- _EXERCISE_
Copy out every line of the records in which "GetTexture" can be found.

Entries taken from a collection:

*** Begin section ***

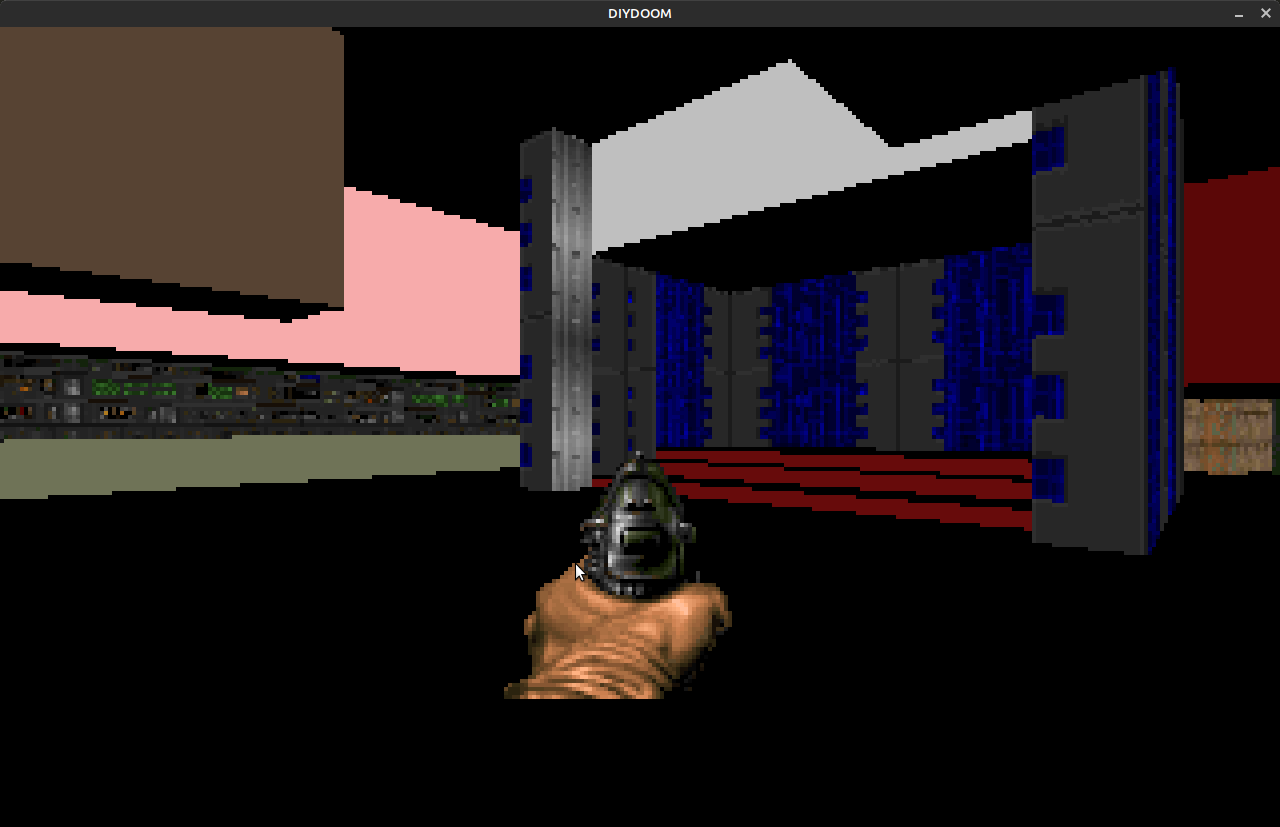
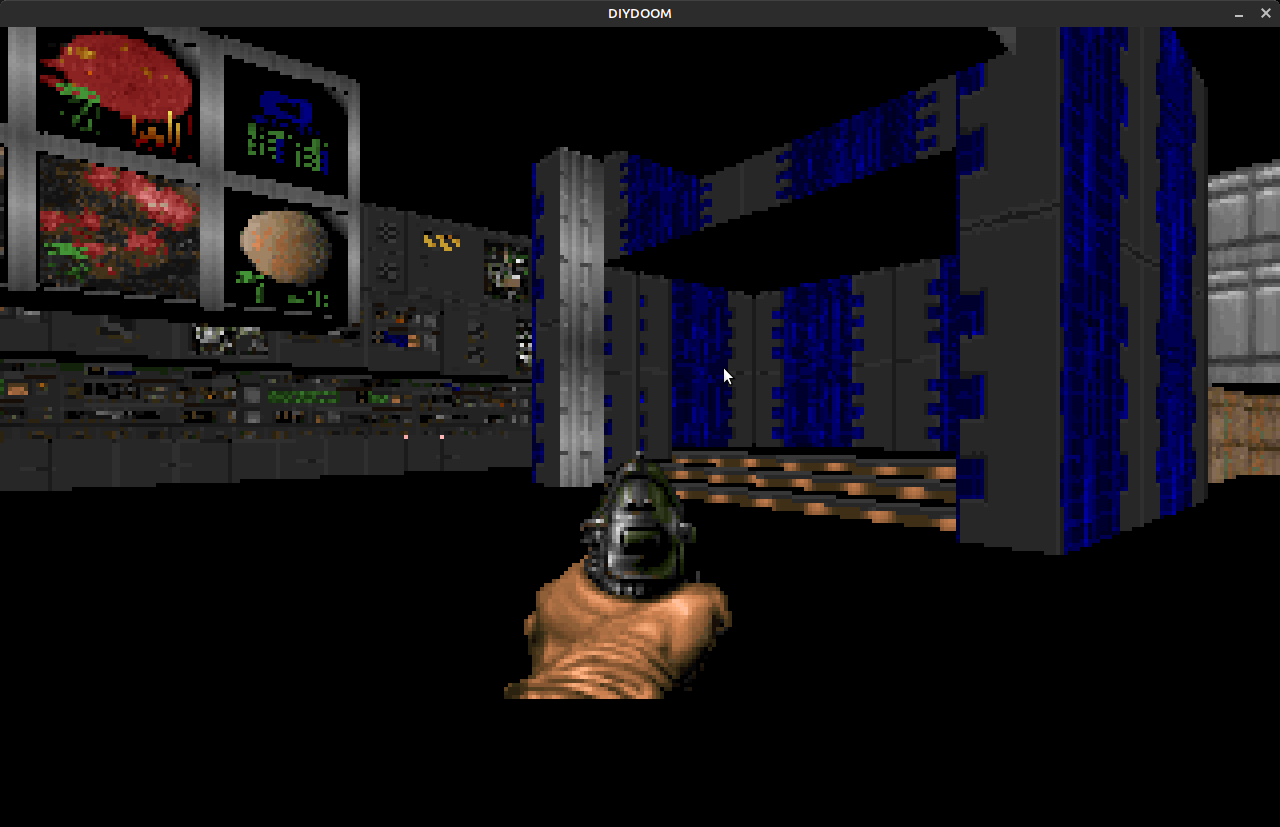
Draw textures for walls

diff --git a/src/ViewRenderer.cpp b/src/ViewRenderer.cpp
@@ -412,37 +412,16 @@ bool ViewRenderer::ValidateRange(SegmentRenderData &renderData, int &iXCur, int 
 
 
 void ViewRenderer::DrawMiddleSection(SegmentRenderData &renderData, int iXcur, int curCeilingEnd, int curFloorStart){
-  DrawVerticalLine(iXcur,curCeilingEnd, curFloorStart, 
-                   GetWallColor(renderData.pSeg->pLinedef->pRightSidedef->MiddleTexture)- renderData.pSeg->pLinedef->pRightSidedef->pSector->Lightlevel);
+  // DrawVerticalLine(iXcur,
+  //                  curCeilingEnd, 
+  //                  curFloorStart, 
+  //                  GetWallColor(renderData.pSeg->pLinedef->pRightSidedef->MiddleTexture)- renderData.pSeg->pLinedef->pRightSidedef->pSector->Lightlevel);
   auto angleV1woClip =m_pPlayer->AngleOfVertexInFOV(*(renderData.pSeg->pLinedef->pStartVertex))- m_pPlayer->GetAngle()+ 90;
   auto angleV2woClip =m_pPlayer->AngleOfVertexInFOV(*(renderData.pSeg->pLinedef->pEndVertex))- m_pPlayer->GetAngle() + 90;
   
   auto assetInst = AssetsManager::GetInstance();
   auto texture = assetInst->GetTexture(renderData.pSeg->pLinedef->pRightSidedef->MiddleTexture);
-  int textureYStart, textureYEnd;
-  int curColumn;
-  float v1Angle = angleV1woClip.GetValue() < 180 + 90 ? angleV1woClip.GetValue() : - 360 + angleV1woClip.GetValue();
-  float v2angle = angleV2woClip.GetValue() < 180 + 90 ? angleV2woClip.GetValue() : - 360 + angleV2woClip.GetValue();
-  int vx = renderData.pSeg->pLinedef->pStartVertex->X_pos - renderData.pSeg->pLinedef->pEndVertex->X_pos;
-  int vy = renderData.pSeg->pLinedef->pStartVertex->Y_pos - renderData.pSeg->pLinedef->pEndVertex->Y_pos;
-  float vertLen = sqrt(vx*vx + vy*vy);
-  if(v1Angle > v2angle)
-    curColumn = vertLen*(atan2f(m_DistPlayerToScreen, iXcur - X_half_screen_size  )*180/PI- v2angle )/float(v1Angle - v2angle);
-  else
-    curColumn = vertLen*(v1Angle - atan2f(m_DistPlayerToScreen, iXcur - X_half_screen_size )*180/PI)/float(v2angle - v1Angle);
-
-  textureYStart =  (texture->GetHeight()- 1)*(curCeilingEnd - renderData.CeilingEnd)/float(renderData.FloorStart - renderData.CeilingEnd);
-  textureYEnd   =  (texture->GetHeight()- 1)*(curFloorStart - renderData.CeilingEnd)/float(renderData.FloorStart - renderData.CeilingEnd);
-  curColumn = curColumn < 0? 0 : curColumn;
-  curColumn = curColumn % texture->GetWidth();
-  texture->RenderColumnWithScale(m_pScreenBuffer, 
-                                  m_iBufferPitch, 
-                                  curColumn, 
-                                  iXcur, 
-                                  curCeilingEnd, 
-                                  curFloorStart, 
-                                  textureYStart, 
-                                  textureYEnd);
+  DrawTexture(renderData, texture, iXcur, curCeilingEnd, curFloorStart, renderData.CeilingEnd, renderData.FloorStart);
   m_CeilingClipHeight[iXcur] = Y_screen_size;
   m_FloorClipHeight[iXcur] = -1;
 }
@@ -455,7 +434,17 @@ void ViewRenderer::DrawUpperSection(SegmentRenderData &renderData, int iXcur, in
       iUpperHeight = m_FloorClipHeight[iXcur] -1;
 
     if(iUpperHeight>= curCeilingEnd){
-      DrawVerticalLine(iXcur, curCeilingEnd, iUpperHeight, GetWallColor(renderData.pSeg->pLinedef->pRightSidedef->UpperTexture));
+      //DrawVerticalLine(iXcur, curCeilingEnd, iUpperHeight, GetWallColor(renderData.pSeg->pLinedef->pRightSidedef->UpperTexture));
+      auto assetInst = AssetsManager::GetInstance();
+      auto texture = assetInst->GetTexture(renderData.pSeg->pLinedef->pRightSidedef->UpperTexture);
+      if(!isnan(renderData.UpperHeightStep))
+      DrawTexture(renderData, 
+                  texture, 
+                  iXcur, 
+                  curCeilingEnd, 
+                  iUpperHeight, 
+                  renderData.CeilingEnd, 
+                  Y_half_screen_size - (renderData.LeftSectorCeiling*renderData.V1ScaleFactor) + (iXcur - renderData.V1XScreen)*renderData.UpperHeightStep);
       m_CeilingClipHeight[iXcur] = iUpperHeight;
     }else
       m_CeilingClipHeight[iXcur] = curCeilingEnd-1;
@@ -470,12 +459,20 @@ void ViewRenderer::DrawLowerSection(SegmentRenderData &renderData, int iXcur, in
     renderData.iLowerHeight+= renderData.LowerHeightStep;
 
     if(iLowerHeigh<m_CeilingClipHeight[iXcur])
-      iLowerHeigh = m_CeilingClipHeight[iXcur] +1;
+      iLowerHeigh = m_CeilingClipHeight[iXcur] + 1;
 
     if(iLowerHeigh <= curFloorStart){
-      //SDL_RenderDrawLine(m_pRenderer, iXcur, iLowerHeigh, iXcur, curFloorStart);
-      DrawVerticalLine(iXcur, iLowerHeigh, curFloorStart, GetWallColor(renderData.pSeg->pLinedef->pRightSidedef->LowerTexture));
-
+      //DrawVerticalLine(iXcur, iLowerHeigh, curFloorStart, GetWallColor(renderData.pSeg->pLinedef->pRightSidedef->LowerTexture));
+      auto assetInst = AssetsManager::GetInstance();
+      auto texture = assetInst->GetTexture(renderData.pSeg->pLinedef->pRightSidedef->LowerTexture);
+      if (texture && !isnan(renderData.LowerHeightStep))
+        DrawTexture(renderData, 
+                    texture, 
+                    iXcur, 
+                    iLowerHeigh, 
+                    curFloorStart, 
+                    Y_half_screen_size - (renderData.LeftSectorFloor * renderData.V1ScaleFactor) + (iXcur - renderData.V1XScreen)*renderData.LowerHeightStep, 
+                    renderData.FloorStart);
       m_FloorClipHeight[iXcur] = iLowerHeigh;
     }else
       m_FloorClipHeight[iXcur] = curFloorStart+1;
@@ -483,6 +480,42 @@ void ViewRenderer::DrawLowerSection(SegmentRenderData &renderData, int iXcur, in
   }else if(renderData.UpdateFloor){
     m_FloorClipHeight[iXcur] = curFloorStart+1;
   }
+}
+
+
+
+void ViewRenderer::DrawTexture(SegmentRenderData &renderData, Texture *pTexture , int iXCur, int YStart, int YEnd, float realYstart, float realYend){
+  auto angleV1woClip =m_pPlayer->AngleOfVertexInFOV(*(renderData.pSeg->pLinedef->pStartVertex)) - m_pPlayer->GetAngle() + 90;
+  auto angleV2woClip =m_pPlayer->AngleOfVertexInFOV(*(renderData.pSeg->pLinedef->pEndVertex  )) - m_pPlayer->GetAngle() + 90;
+  
+  float v1Dist = m_pPlayer->DistanceToPoint((*(renderData.pSeg->pLinedef->pStartVertex)));
+  float v2Dist = m_pPlayer->DistanceToPoint((*(renderData.pSeg->pLinedef->pEndVertex)));
+
+  float curIXAngel = atan2f(m_DistPlayerToScreen, iXCur - X_half_screen_size)*180.0/PI;
+
+  float v1Angle = angleV1woClip.GetValue() < 180 + 90 ? angleV1woClip.GetValue() : - 360 + angleV1woClip.GetValue();
+  float v2angle = angleV2woClip.GetValue() < 180 + 90 ? angleV2woClip.GetValue() : - 360 + angleV2woClip.GetValue();
+  
+  int vx = renderData.pSeg->pLinedef->pStartVertex->X_pos - renderData.pSeg->pLinedef->pEndVertex->X_pos;
+  int vy = renderData.pSeg->pLinedef->pStartVertex->Y_pos - renderData.pSeg->pLinedef->pEndVertex->Y_pos;
+  float vertLen = sqrt(vx*vx + vy*vy);
+  float theta = acos((vertLen*vertLen + v1Dist*v1Dist - v2Dist*v2Dist)/(2.0*vertLen*v1Dist));
+
+  int curColumn = vertLen-  v1Dist*sin((v1Angle  - curIXAngel)*PI/180.0)/sin(PI - theta - (v1Angle - curIXAngel)*PI/180.0);
+  
+
+  int textureYStart =  (pTexture->GetHeight()- 1)*(YStart - realYstart)/float(realYend - realYstart);
+  int textureYEnd   =  (pTexture->GetHeight()- 1)*(YEnd - realYstart)/float(realYend - realYstart);
+  curColumn = curColumn < 0? 0 : curColumn;
+  curColumn = curColumn % pTexture->GetWidth();
+  pTexture->RenderColumnWithScale(m_pScreenBuffer, 
+                                  m_iBufferPitch, 
+                                  curColumn, 
+                                  iXCur, 
+                                  YStart, 
+                                  YEnd, 
+                                  textureYStart, 
+                                  textureYEnd);
 }
 
 void ViewRenderer::DrawVerticalLine(int iX, int iStartY, int iEndY, uint8_t color){

diff --git a/include/ViewRenderer.h b/include/ViewRenderer.h
@@ -2,7 +2,7 @@
 
 #include "data_types.h"
 #include "map.h"
-
+#include "Texture.h"
 #include <list>
 #include <map>
 #include<vector>
@@ -79,7 +79,7 @@ class ViewRenderer {
   void DrawMiddleSection(SegmentRenderData &renderData, int iXcur, int curCeilingEnd, int curFloorStart);
   void DrawUpperSection(SegmentRenderData &renderData, int iXcur, int curCeilingEnd);
   void DrawLowerSection(SegmentRenderData &renderData, int iXcur, int curFloorStart);
-
+  void DrawTexture(SegmentRenderData &renderData, Texture *pTexture, int iXCur, int YStart, int YEnd, float realYstart, float realYend);
   
   void CalculateWallHeight(Seg &seg, int v1X, int v2X, Angle v1Angle, Angle v2Angle );
   void CalculateCeilingFloorHeight(Seg &seg, int &VXScreen, float &DistanceToV, float &CeilingVOnScreen, float &FloorVOnScreen);

diff --git a/README.md b/README.md
@@ -1,5 +1,5 @@
 # DIYDOOM
 This is a doom project based on [this guide](https://github.com/amroibrahim/DIYDoom)
 ![demo1](doc/demo1.png)
-!!Now i can draw textures for solid walls!!
+!!Now i can draw textures!!
 ![demo2](doc/demo2.png)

*** End section ***

- _RESPONSE AREA_
   auto texture = assetInst->GetTexture(renderData.pSeg->pLinedef->pRightSidedef->MiddleTexture);
+      auto texture = assetInst->GetTexture(renderData.pSeg->pLinedef->pRightSidedef->UpperTexture);
+      auto texture = assetInst->GetTexture(renderData.pSeg->pLinedef->pRightSidedef->LowerTexture);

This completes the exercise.